World-renowned philosopher Byung-Chul Han’s talk at MOME

Date: 2022.06.29
South Korean-born German philosopher Byung-Chul Han gave a talk to MOME students, discussing his book Saving Beauty.

In his talk, he reflected on, among other subjects, the world’s need for a living, breathing philosophy and the fact that crises are resolved by thinkers rather than technocrats. He is inclined to cultivating philosophy as a form of art in a desire to create a new world and a new narrative, which he also regards as the creative activity designers should be concerned with.

He criticised both the form of digitalisation subordinated to consumption, and social media, believing that art should function as a sort of communication unmotivated by likes. “There are no real stories on Facebook, just fractured time, captured and embellished moments. We want instant gratification, even if we are made sick by it. Rituals are stabilising forces in our lives, while ego leads to loneliness”, he said.

As to the popularity of his books in Hungary and globally, he believes they are most sought after in countries with the most misery: for example, while millions of copies are sold in Brazil and Chile, there is practically no demand for them in Norway or Finland. His plans for the future include the establishment of an international philosophy university and scholarship.

Associate professor Kinga German, the moderator of the discussion underlined that one of Han’s key messages is making a commitment to beauty. “Byung-Chul Han draws our attention to the real meaning and the deeper layers of beauty, which are not about momentary responses or even making daily life more and more aesthetically pleasing, but about revealing the truth masked by superficialness.”

Our graduating BA students will also have the opportunity to take some of his words with them from his BA graduation ceremony speech on Thursday, 30 June. The video of the event will be available later on our university’s Youtube channel.

Philosopher and cultural theorist Byung-Chul Han is a relentless critic of neoliberalism, the postmodern Zeitgeist and a lifestyle centred around digital devices, and author of international bestsellers such as The Burnout Society, Saving Beauty and Psychopolitics, which are available in Hungarian since 2019.

More news

Can stories be told through textiles, and what messages can they carry? The Poznań Magdalena Abakanowicz University of Arts released issue 44 of the Zeszyty Artystyczne (Artistic Notes) magazine under the title Textile Art: In the face of contemporary times, covering contemporary endeavours in textile art, which has become an independent artistic branch after a long time.

CheckINN Revitalisator 2024, the joint idea competition of CheckINN Turisztikai Innovációmenedzsment Kft. and the Moholy-Nagy University of Art and Design has just kicked off, with a cash prize of HUF 3 million for the team with the best revitalisation idea.
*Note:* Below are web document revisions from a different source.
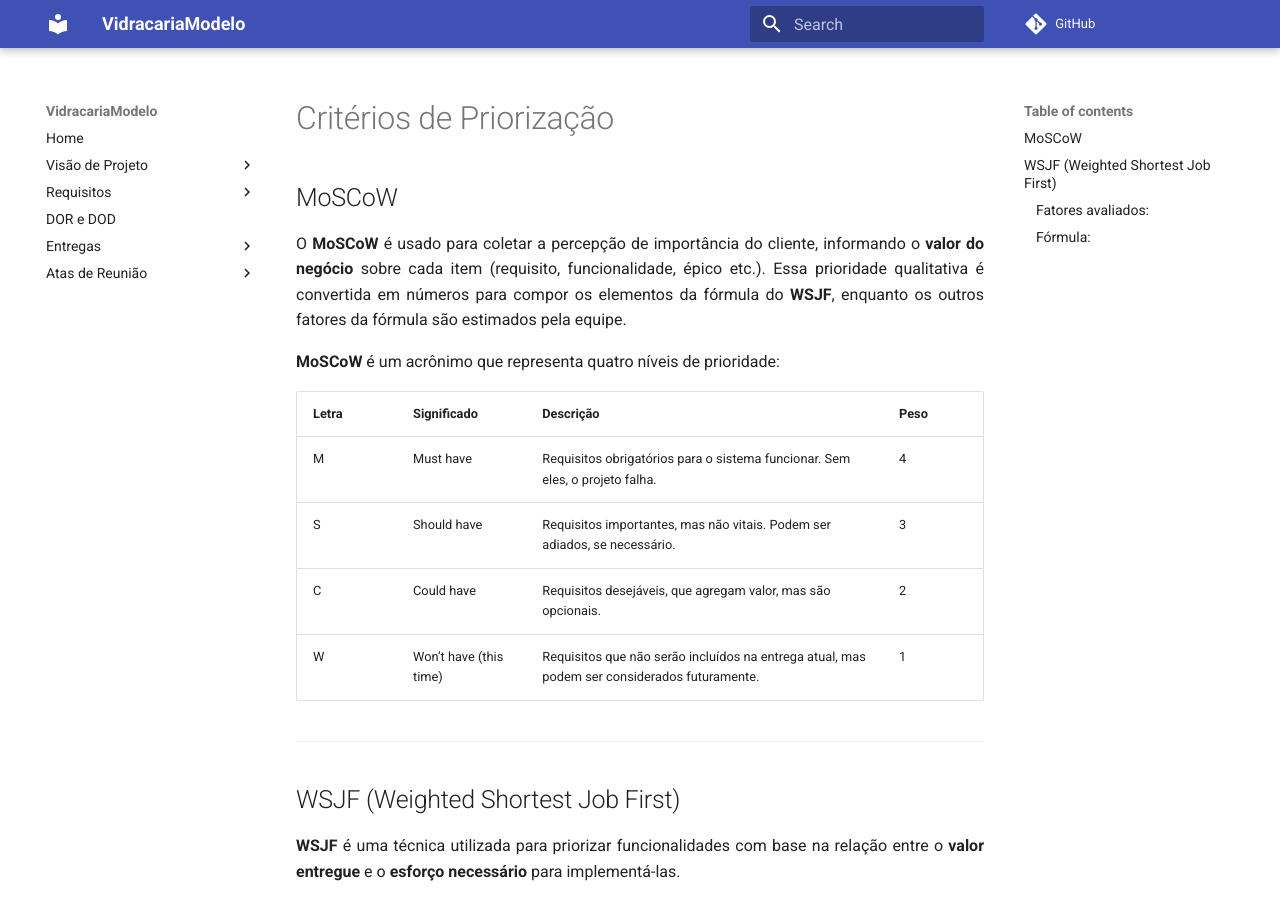
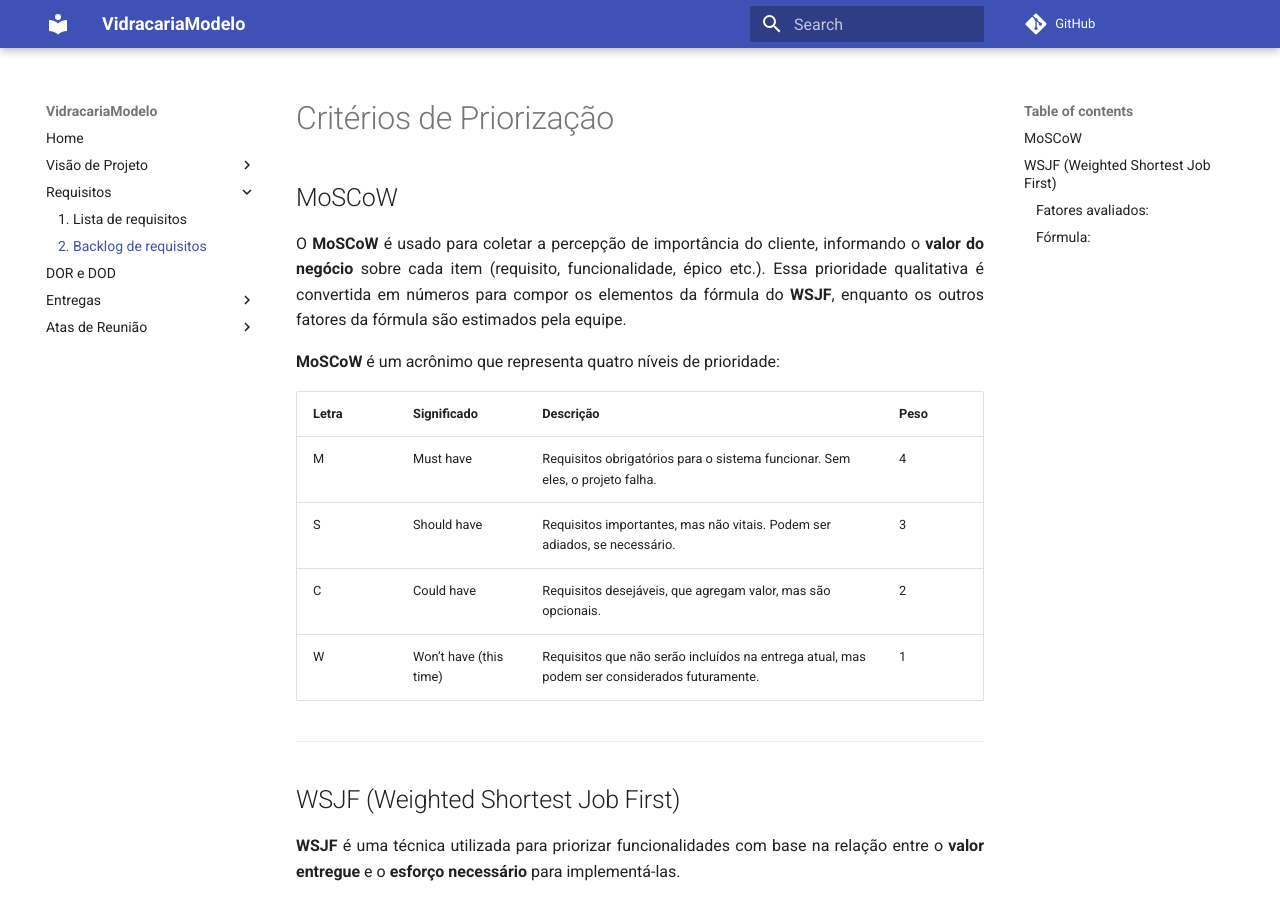
Before and after one commit to mdsreq-fga-unb/2025.1-T01-VidracariaModelo, an MkDocs documentation site: the page built from docs/docs/Backlog/baclog.md, in a window 1280 px wide and 900 px high. Built offline with MkDocs 1.6.1 and Material for MkDocs 9.7.7, drawn with Linux system fonts in a browser that asks for light colours; comment, search, counter and statistics services are not loaded.

Commit message:
Update mkdocs.yml

```diff
--- a/mkdocs.yml
+++ b/mkdocs.yml
@@ -33,7 +33,7 @@ nav:
     - 8. Lições Aprendidas: docs/VisaodeProduto/licoes.md
   - Requisitos:
     - 1. Lista de requisitos: docs/requisitos/requisitos.md
-    - 2. Backlog de requisitos: docs/Backlog/Baclog.md
+    - 2. Backlog de requisitos: docs/Backlog/baclog.md
 
   - DOR e DOD: docs/DOR_DOD/dor_dod.md
   - Entregas:
```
The competition is inviting entries by mostly architecture and tourism and hospitality students for reinventing rust zone sites, giving abandoned industrial buildings a new purpose while preserving their original values and making an appreciable touristic impact.

The second semester of the MOME Service Design specialised training kicked off with a four-day intensive workshop with lead service designers of Laerdel Medical’s Norwegian centre Katalin Dóczi-Nagy and Antonia Fedlmeier, involving the students in the development of a currently running live project.
Member of the European
Network of
Higher Education Institutions
9 Zugligeti St,
Budapest, 1121